§ EXERCISE GOAL: Copy out, from the entries below, each line holding the string "assets".

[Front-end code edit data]
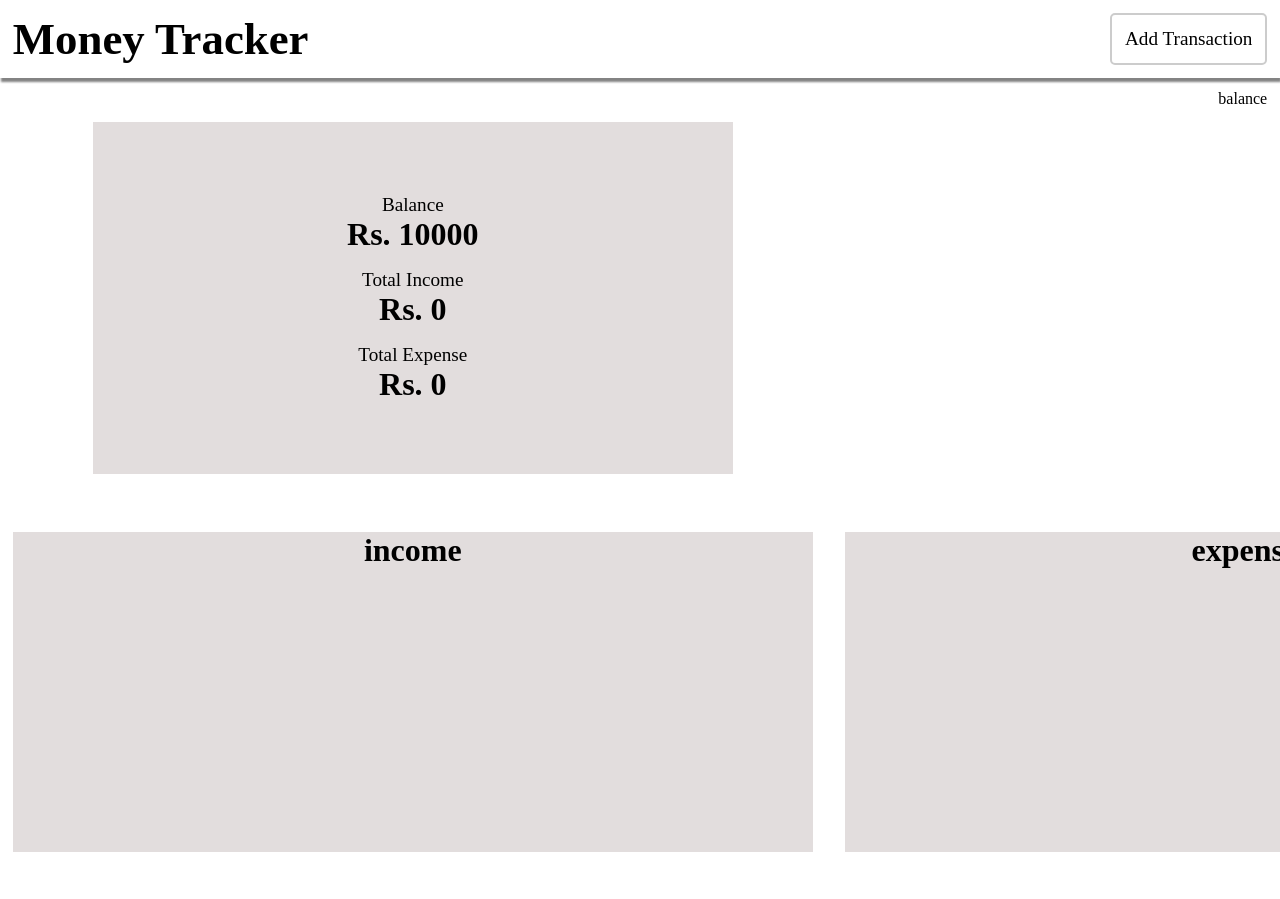
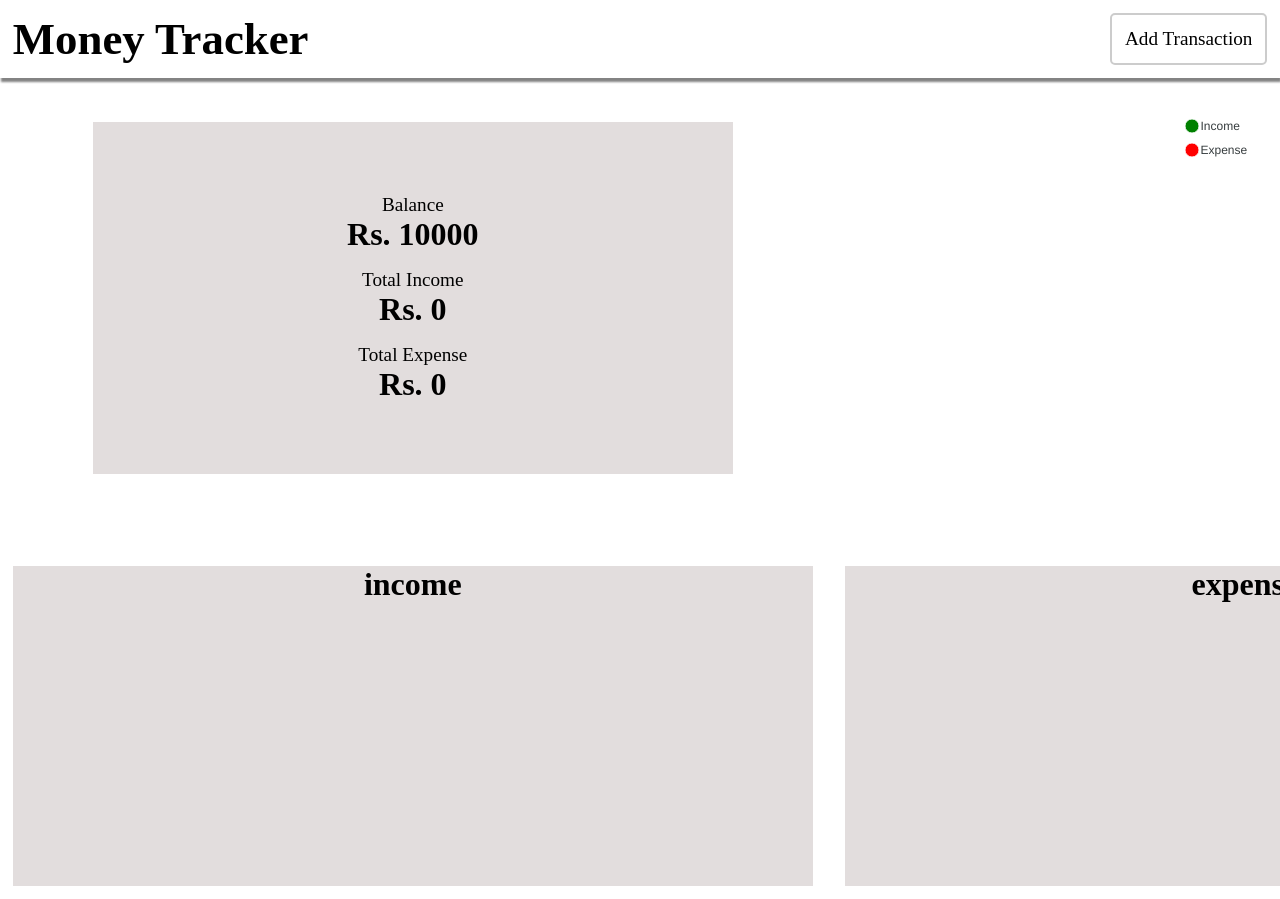
Before and after one commit to Abhirawat623/frontend-moneytracker, a React (Create React App) app: page / in a window 1280 px wide. Shown: the top 899 px of the page. Before the commit the page ends 865 px from the top, so only its background shows below. Built offline with nearby package versions, Linux system fonts and the light colour scheme.

Commit message:
chart added

```diff
--- a/package.json
+++ b/package.json
@@ -7,6 +7,7 @@
     "@testing-library/react": "^13.4.0",
     "@testing-library/user-event": "^13.5.0",
     "react": "^18.2.0",
+    "react-apexcharts": "^1.4.1",
     "react-dom": "^18.2.0",
     "react-scripts": "5.0.1",
     "uuid": "^9.0.1",
--- a/src/components/balancechart/Balancechart.jsx
+++ b/src/components/balancechart/Balancechart.jsx
@@ -1,7 +1,61 @@
-import "./balancechart.css";
+import Chart from "react-apexcharts";
+import { useTransaction } from "../../context";
+const options = {
+  labels: ["Income", "Expense"],
+  colors: ["green","red"],
+  chart: {
+    width: "150px",
+    height:"500px"
+  },
+  states: {
+    hover: {
+      filter: {
+        type: "none",
+      },
+    },
+  },
+  legend: {
+    show: true,
+  },
+  dataLabels: {
+    enabled: true,
+  },
+  hover: { mode: null },
+  plotOptions: {
+    donut: {
+      expandOnClick: true,
+      donut: {
+        labels: {
+          show: true,
+        },
+      },
+    },
+  },
+  fill: {
+    colors: ["#13941a","#c52b2b"],
+  },
+  tooltip: {
+    enabled: true,
+    theme: "dark",
+    style: {
+      fontSize: "12px",
+      fontFamily: undefined,
+      backgroundColor: "#000000",
+    },
+  },
+};
 
-export const Balancechart=()=>{
-    return(
-        <div>balance</div>
-    )
+export const Balancechart=({expense = 100, income = 100})=> {
+  //adding income and expense
+  const {totalIncome, totalExpenses}= useTransaction();
+
+    return (
+    <Chart
+      options={options}
+      series={[totalIncome, totalExpenses]}
+      type="pie"
+      width={"450px"}
+      height={"450px"}
+    />
+  );
 }
```
Also changed, not shown: 1 other file (tests, documents, lock files or other folders).
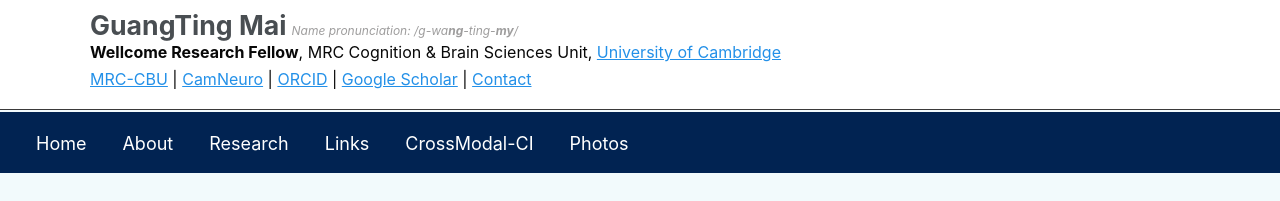
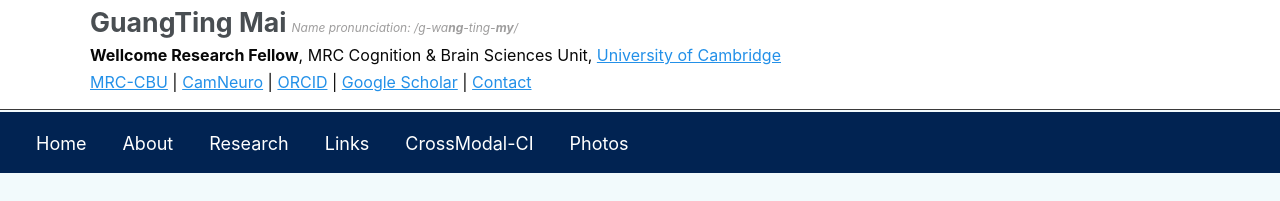
Before and after one commit to guangtingmai/guangtingmai.github.io, a Jekyll site: the page built from _pages/readme.html, in a window 1280 px wide. Shown: the top 201 px of the page. Built offline with Jekyll 4.4.1, drawn with Linux system fonts in a browser that asks for light colours.

Commit message:
Update custom.scss

```diff
--- a/_sass/custom.scss
+++ b/_sass/custom.scss
@@ -177,7 +177,7 @@
 .top-bio__role {
   color: #080808;
   margin-left: 4rem !important;
-  margin-top: -1.5rem !important;
+  margin-top: -1.2rem !important;
 }
 .top-container {
   display: flex;
```
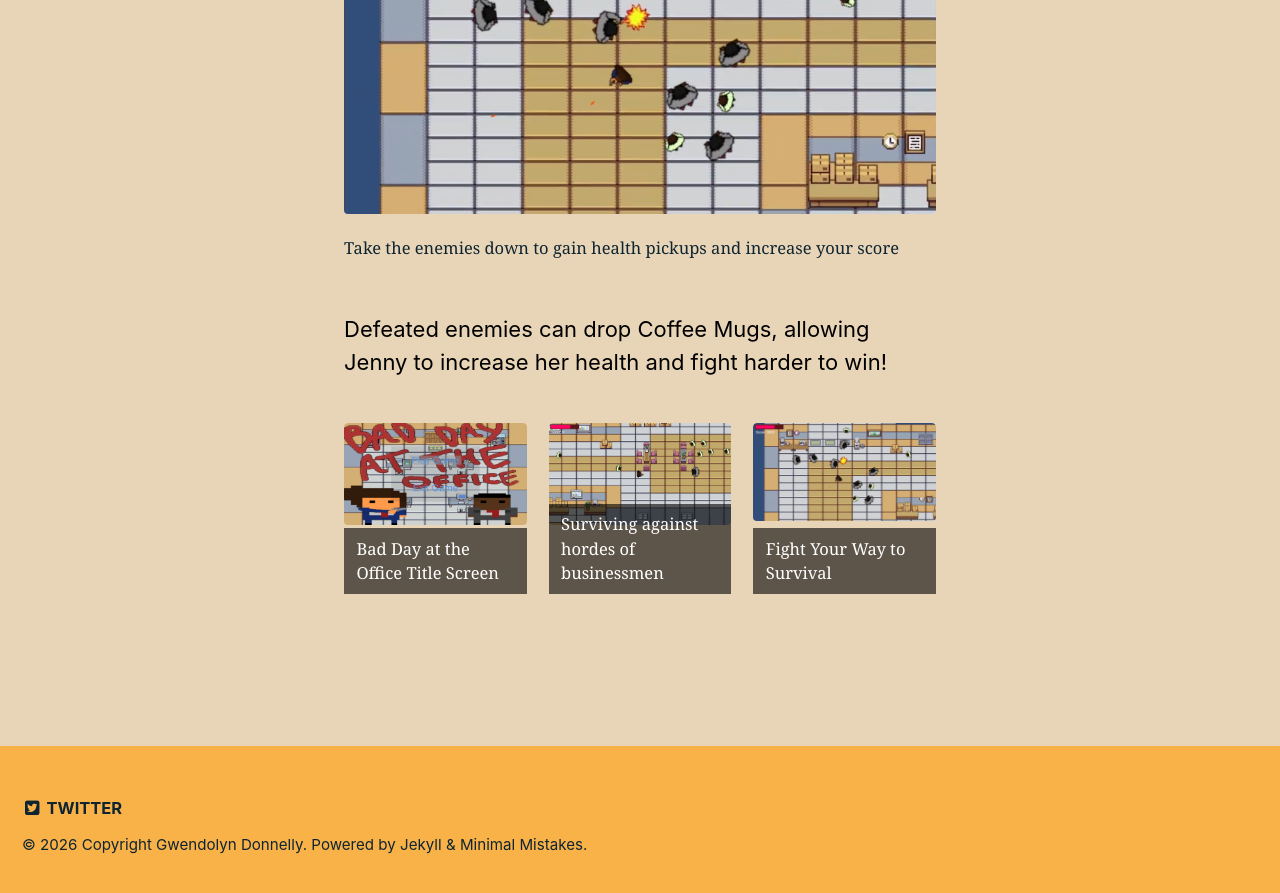
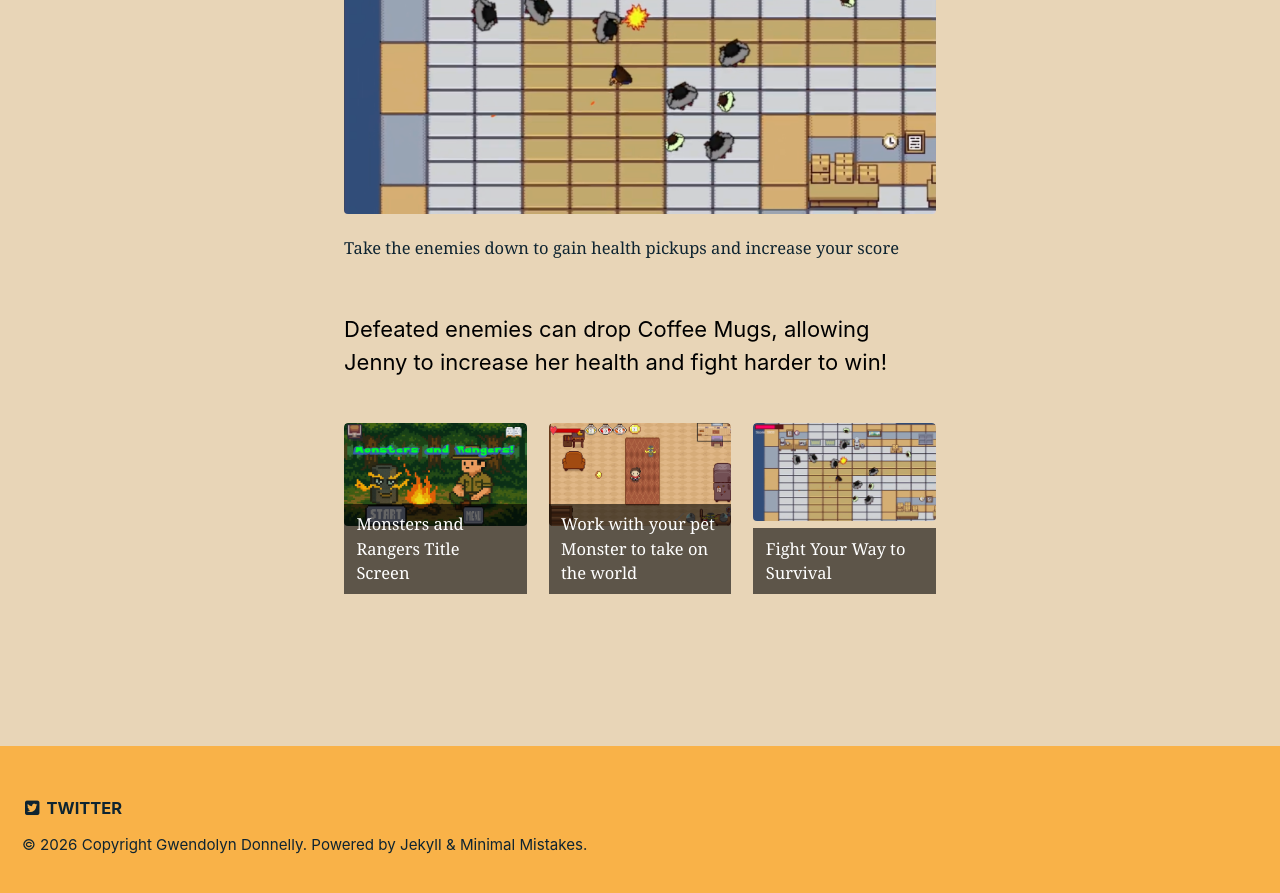
Before and after one commit to Orange-Piccolo/Orange-Piccolo.github.io, a Jekyll site: the page built from _pages/monsters-and-rangers.md, in a window 1280 px wide and 900 px high, scrolled down 1922 px. Shown: the top 893 px of the window. Built offline with Jekyll 4.4.1, drawn with Linux system fonts in a browser that asks for light colours.

Commit message:
Update gallery images for Monsters and Rangers

```diff
--- a/_pages/monsters-and-rangers.md
+++ b/_pages/monsters-and-rangers.md
@@ -9,16 +9,16 @@ header:
 
 gallery_MAR:
   # Recommended: width "240px" to "320px" keeps a neat grid
-  - url: /assets/BDATO_Title.png
-    image_path: /assets/BDATO_Title.png
-    alt: "Bad Day at the Office Title"
-    title: "Bad Day at the Office Title Screen"
-    caption: "Bad Day at the Office Title Screen"
-  - url: /assets/BDATO_Combat.png
-    image_path: /assets/BDATO_Combat.png
-    alt: "Surviving against hordes of businessmen"
-    title: "Surviving against hordes of businessmen"
-    caption: "Surviving against hordes of businessmen"
+  - url: /assets/MAR_Title.png
+    image_path: /assets/MAR_Title.png
+    alt: "Monsters and Rangers Title Screen"
+    title: "Monsters and Rangers Title Screen"
+    caption: "Monsters and Rangers Title Screen"
+  - url: /assets/MAR_1.png
+    image_path: /assets/MAR_1.png
+    alt: "Work with your pet Monster to take on the world"
+    title: "Work with your pet Monster to take on the world"
+    caption: "Work with your pet Monster to take on the world"
   - url: /assets/BDATO_Combat_2.png
     image_path: /assets/BDATO_Combat_2.png
     alt: "Fight Your Way to Survival"
```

§ ANSWER:
-  - url: /assets/BDATO_Title.png
-    image_path: /assets/BDATO_Title.png
-  - url: /assets/BDATO_Combat.png
-    image_path: /assets/BDATO_Combat.png
+  - url: /assets/MAR_Title.png
+    image_path: /assets/MAR_Title.png
+  - url: /assets/MAR_1.png
+    image_path: /assets/MAR_1.png
   - url: /assets/BDATO_Combat_2.png
     image_path: /assets/BDATO_Combat_2.png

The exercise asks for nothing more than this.